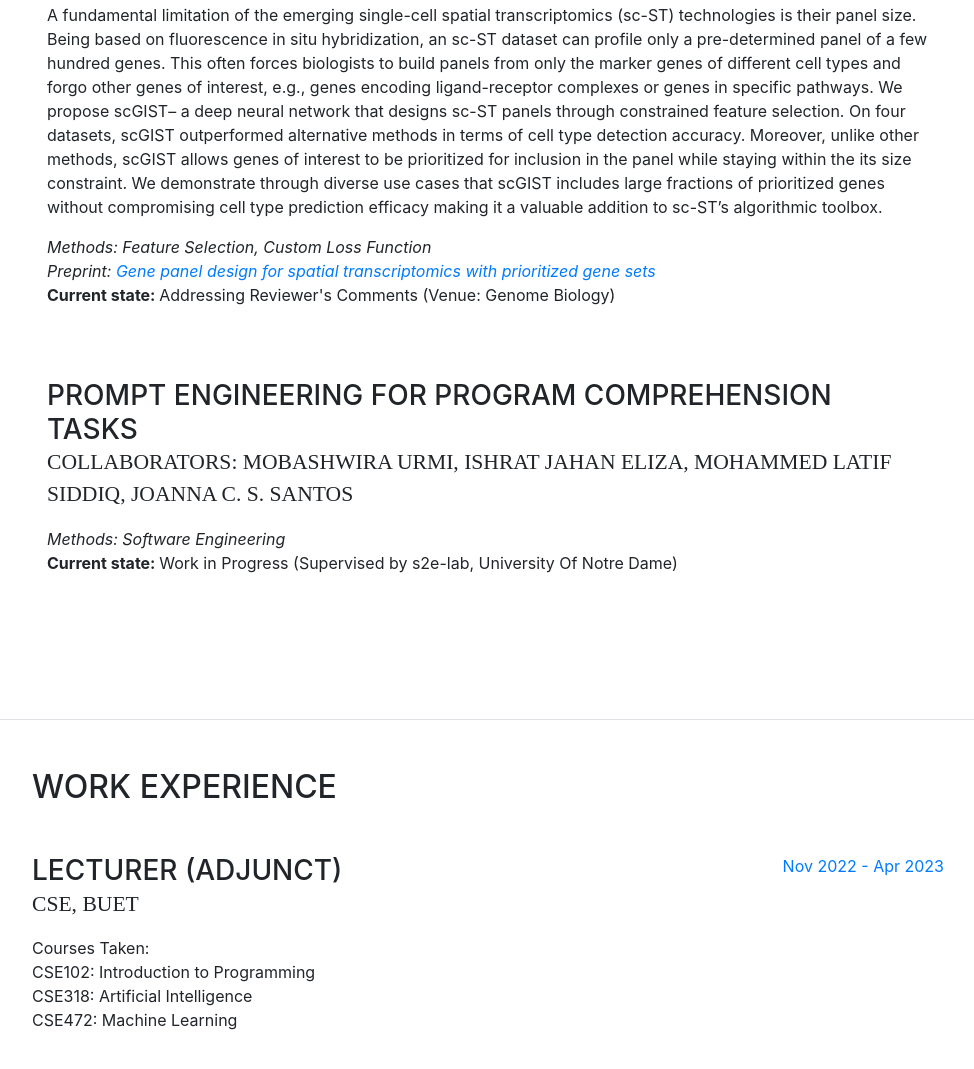
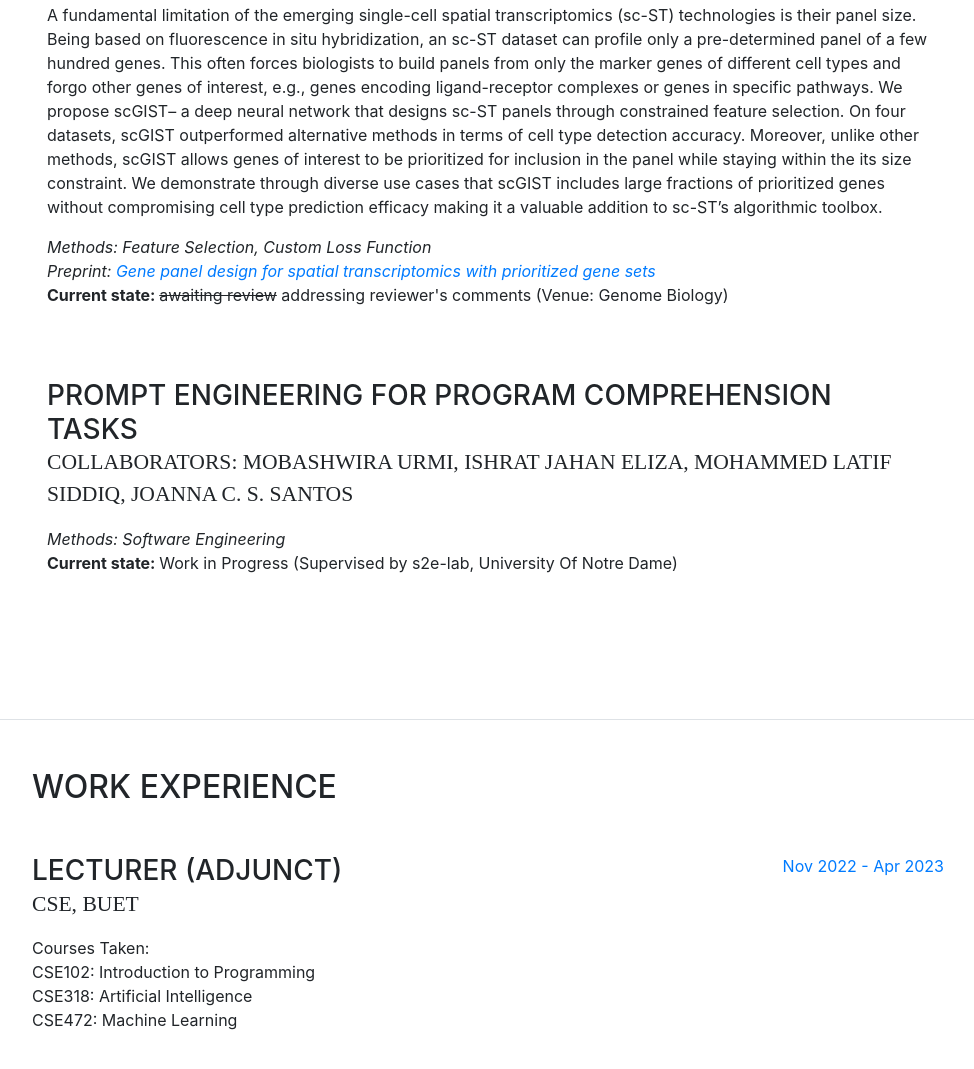
Before and after one commit to inferiorzoned/inferiorzoned.github.io, a website with bundled scripts: page index.html in a window 1280 px wide. Shown: the part 2718-3787 px from the top of the page, without its empty margins (288-1262 px from the left). Built offline with nearby package versions, Linux system fonts and the light colour scheme; some icons are missing; a web font is replaced by a local one.

Commit message:
add review state

```diff
--- a/index.html
+++ b/index.html
@@ -251,7 +251,7 @@
                     <br>
 
                         <p> <strong>Current state: </strong>
-                          Addressing Reviewer's Comments (Venue: Genome Biology)
+                          <s>awaiting review</s> addressing reviewer's comments (Venue: Genome Biology)
                         </p>
 				        <!-- </div> -->
 				        <!-- <div class="col-lg-4 col-md-4 col-sm-12">
```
= = = = =
*What the exercise asks*: When the line containing "add review state" is reached, return it and every later line through the end of the listing above, unaltered and alone.

*Written response*:
add review state

```diff
--- a/index.html
+++ b/index.html
@@ -251,7 +251,7 @@
                     <br>
 
                         <p> <strong>Current state: </strong>
-                          Addressing Reviewer's Comments (Venue: Genome Biology)
+                          <s>awaiting review</s> addressing reviewer's comments (Venue: Genome Biology)
                         </p>
 				        <!-- </div> -->
 				        <!-- <div class="col-lg-4 col-md-4 col-sm-12">
```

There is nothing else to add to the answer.